Recorded information section start
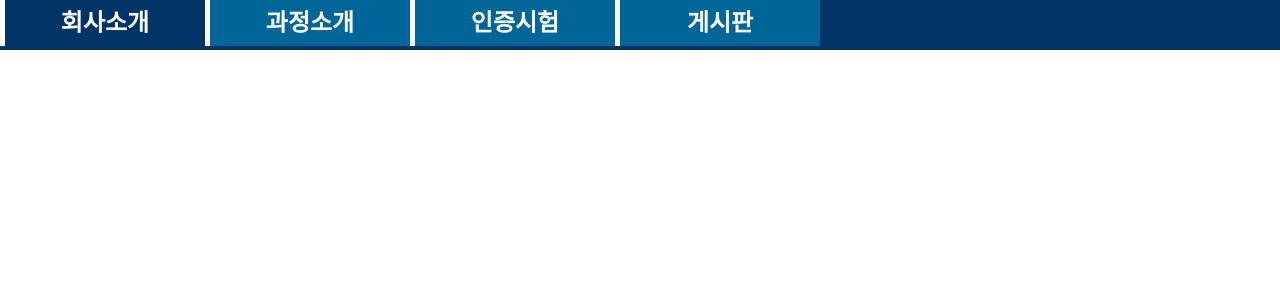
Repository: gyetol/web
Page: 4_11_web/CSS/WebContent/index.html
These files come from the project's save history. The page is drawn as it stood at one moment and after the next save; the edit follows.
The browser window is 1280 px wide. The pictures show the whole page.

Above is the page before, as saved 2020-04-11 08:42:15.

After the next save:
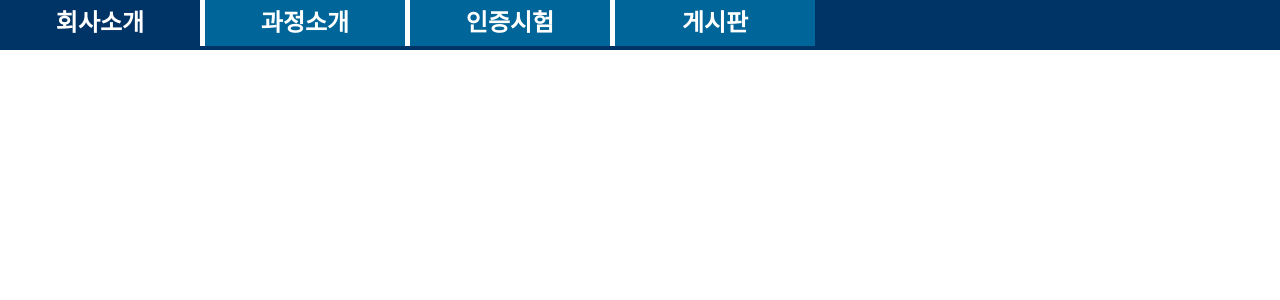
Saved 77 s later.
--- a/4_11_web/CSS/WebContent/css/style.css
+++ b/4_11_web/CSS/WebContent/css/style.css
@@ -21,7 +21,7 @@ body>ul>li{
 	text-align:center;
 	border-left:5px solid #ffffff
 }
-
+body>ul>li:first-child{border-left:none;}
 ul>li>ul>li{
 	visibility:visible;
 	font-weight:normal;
Recorded information section end
Recorded information section start
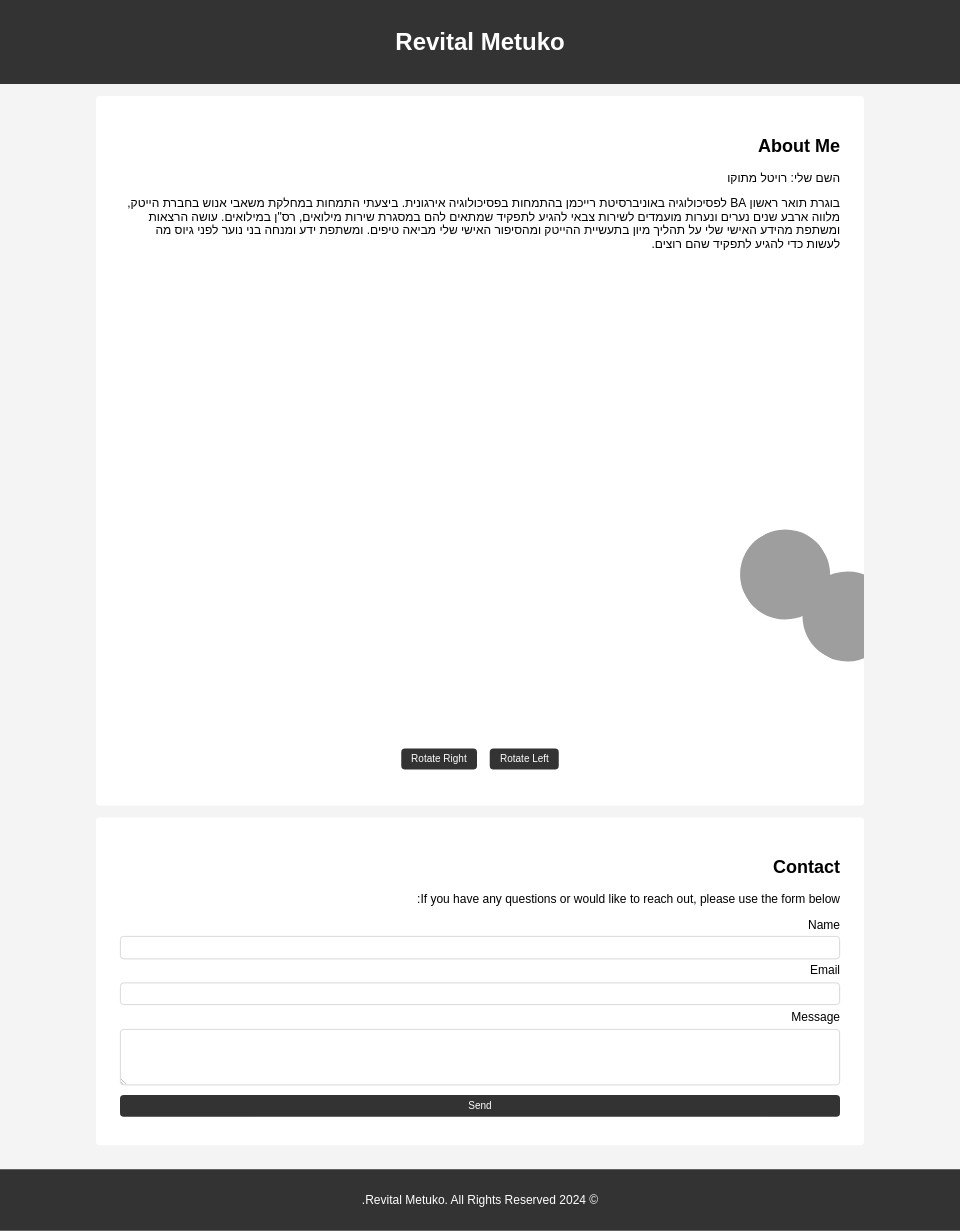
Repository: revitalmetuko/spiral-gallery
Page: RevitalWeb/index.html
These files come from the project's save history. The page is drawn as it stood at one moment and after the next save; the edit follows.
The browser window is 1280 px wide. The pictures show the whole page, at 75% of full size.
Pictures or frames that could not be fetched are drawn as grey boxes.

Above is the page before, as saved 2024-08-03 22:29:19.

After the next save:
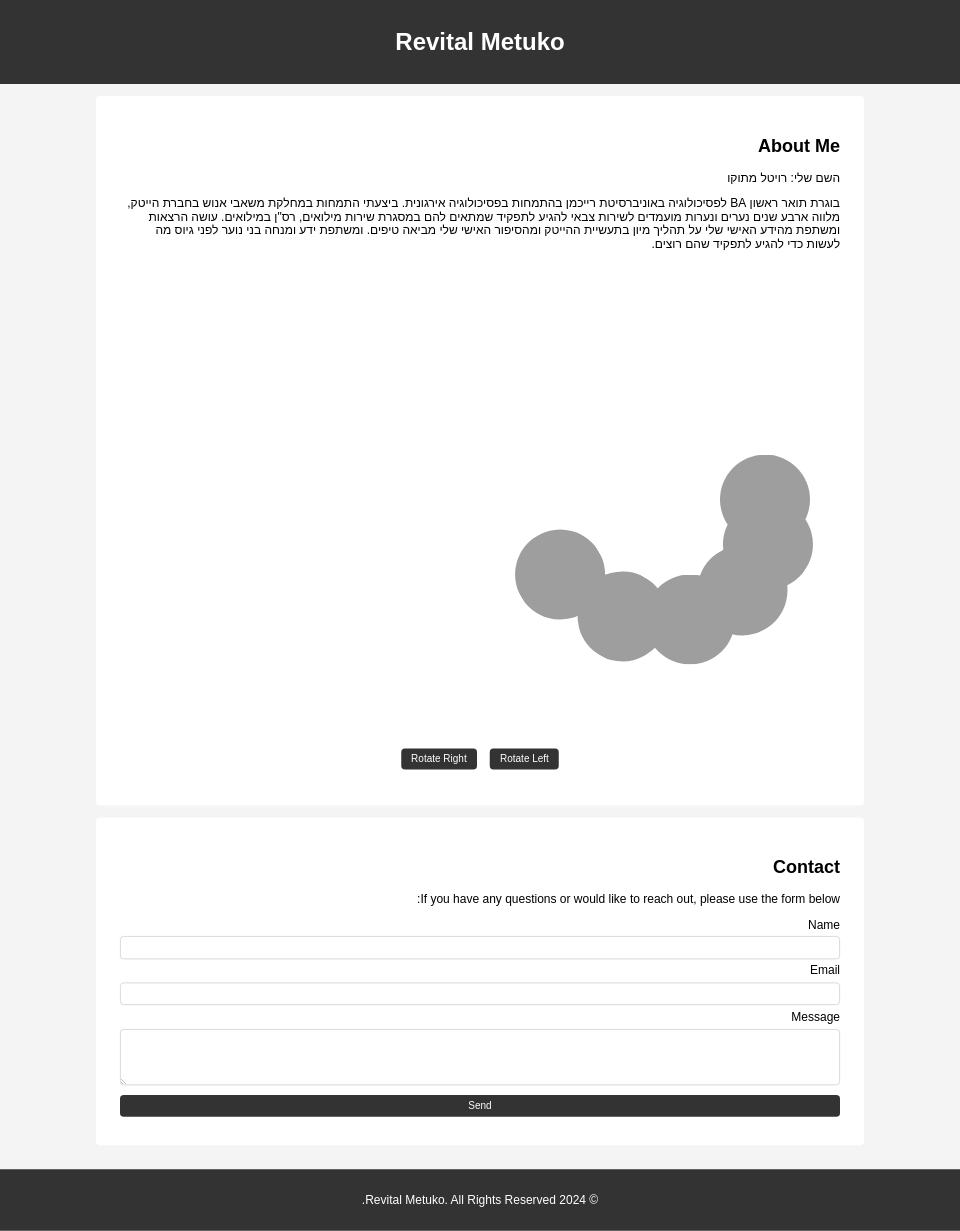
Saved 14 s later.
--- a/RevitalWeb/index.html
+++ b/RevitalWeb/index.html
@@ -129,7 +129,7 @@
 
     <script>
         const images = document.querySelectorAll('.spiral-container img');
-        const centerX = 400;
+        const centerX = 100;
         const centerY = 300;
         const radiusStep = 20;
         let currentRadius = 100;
Recorded information section end
▶ **Work request**
Only a number belongs in the answer: the number of lines in the preceding data that hold "Repository".

▶ **Finished task**
2